WORK TASK. Leaving the pictures aside, return all of the data below exactly.

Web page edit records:
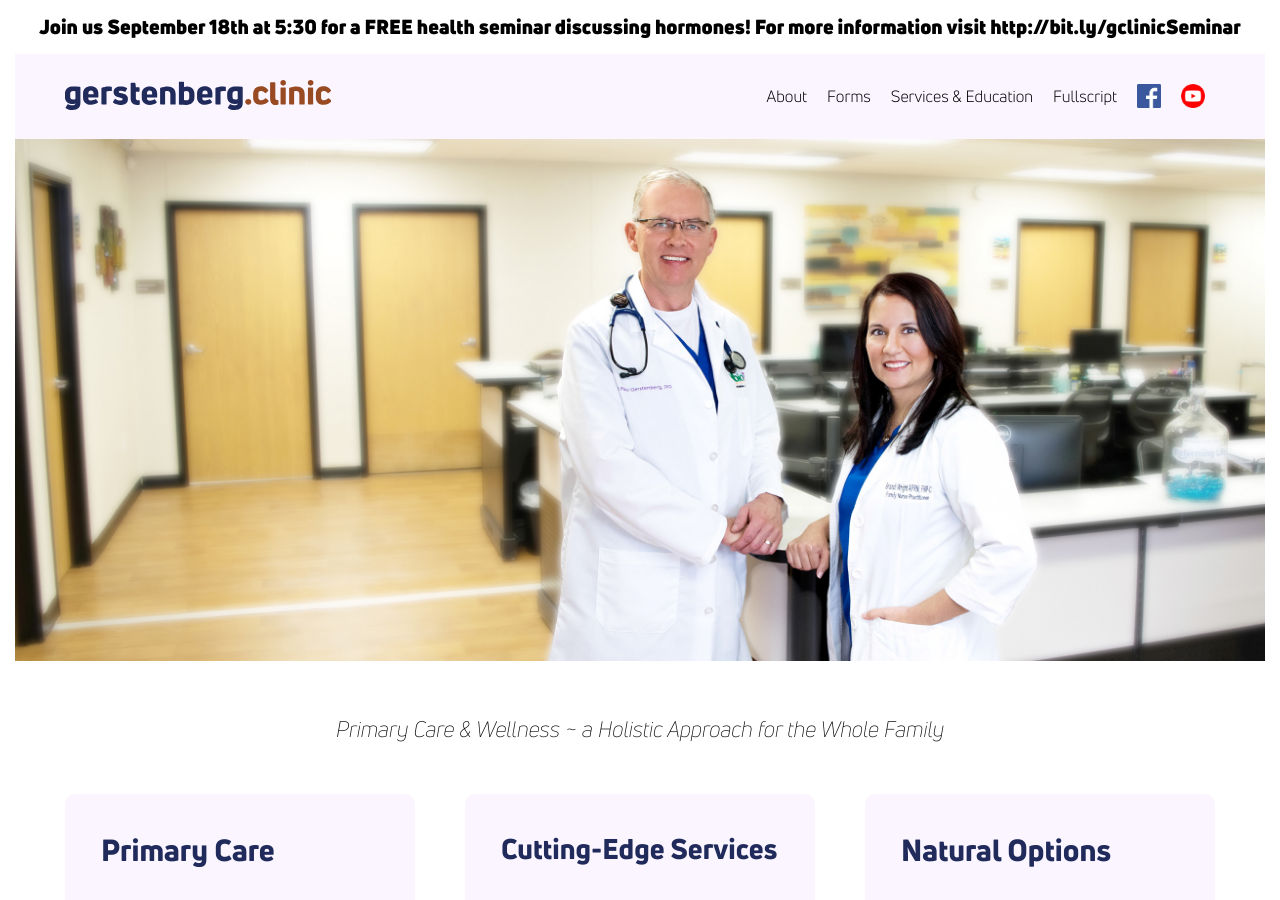
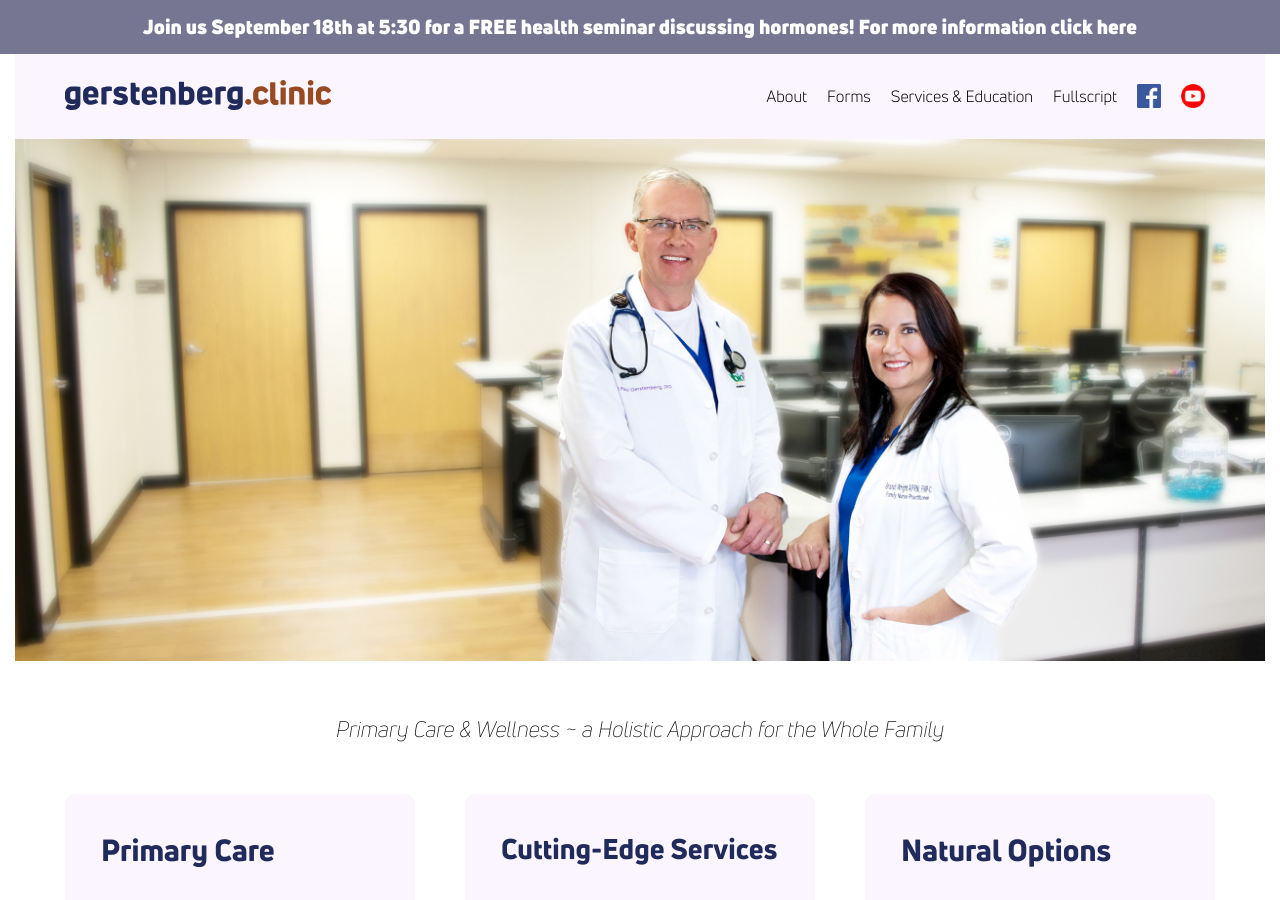
Before and after one commit to theneverwoods/gerstenberg.clinic, a Jekyll site: the page built from index.html, in a window 1280 px wide and 900 px high. Built offline with Jekyll 4.4.1, drawn with Linux system fonts in a browser that asks for light colours; comment, search, counter and statistics services are not loaded.

Commit message:
Update default.html

```diff
--- a/_layouts/default.html
+++ b/_layouts/default.html
@@ -34,9 +34,8 @@
 
   <body>
 
-    <!-- Event banner -->
-    <div class="alert alert-dismissible alert-info" align="center">
-      <h1>Join us September 18th at 5:30 for a FREE health seminar discussing hormones! For more information visit <a>http://bit.ly/gclinicSeminar</a></h1>
+    <div class="dark" style="text-align: center;">
+      <a href="http://bit.ly/gclinicSeminar"><h1 style="display: inline-block;">Join us September 18th at 5:30 for a FREE health seminar discussing hormones! For more information click here</h1></a>
     </div>
 
     <div class="container">
```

RESULT.
Before and after one commit to theneverwoods/gerstenberg.clinic, a Jekyll site: the page built from index.html, in a window 1280 px wide and 900 px high. Built offline with Jekyll 4.4.1, drawn with Linux system fonts in a browser that asks for light colours; comment, search, counter and statistics services are not loaded.

Commit message:
Update default.html

```diff
--- a/_layouts/default.html
+++ b/_layouts/default.html
@@ -34,9 +34,8 @@
 
   <body>
 
-    <!-- Event banner -->
-    <div class="alert alert-dismissible alert-info" align="center">
-      <h1>Join us September 18th at 5:30 for a FREE health seminar discussing hormones! For more information visit <a>http://bit.ly/gclinicSeminar</a></h1>
+    <div class="dark" style="text-align: center;">
+      <a href="http://bit.ly/gclinicSeminar"><h1 style="display: inline-block;">Join us September 18th at 5:30 for a FREE health seminar discussing hormones! For more information click here</h1></a>
     </div>
 
     <div class="container">
```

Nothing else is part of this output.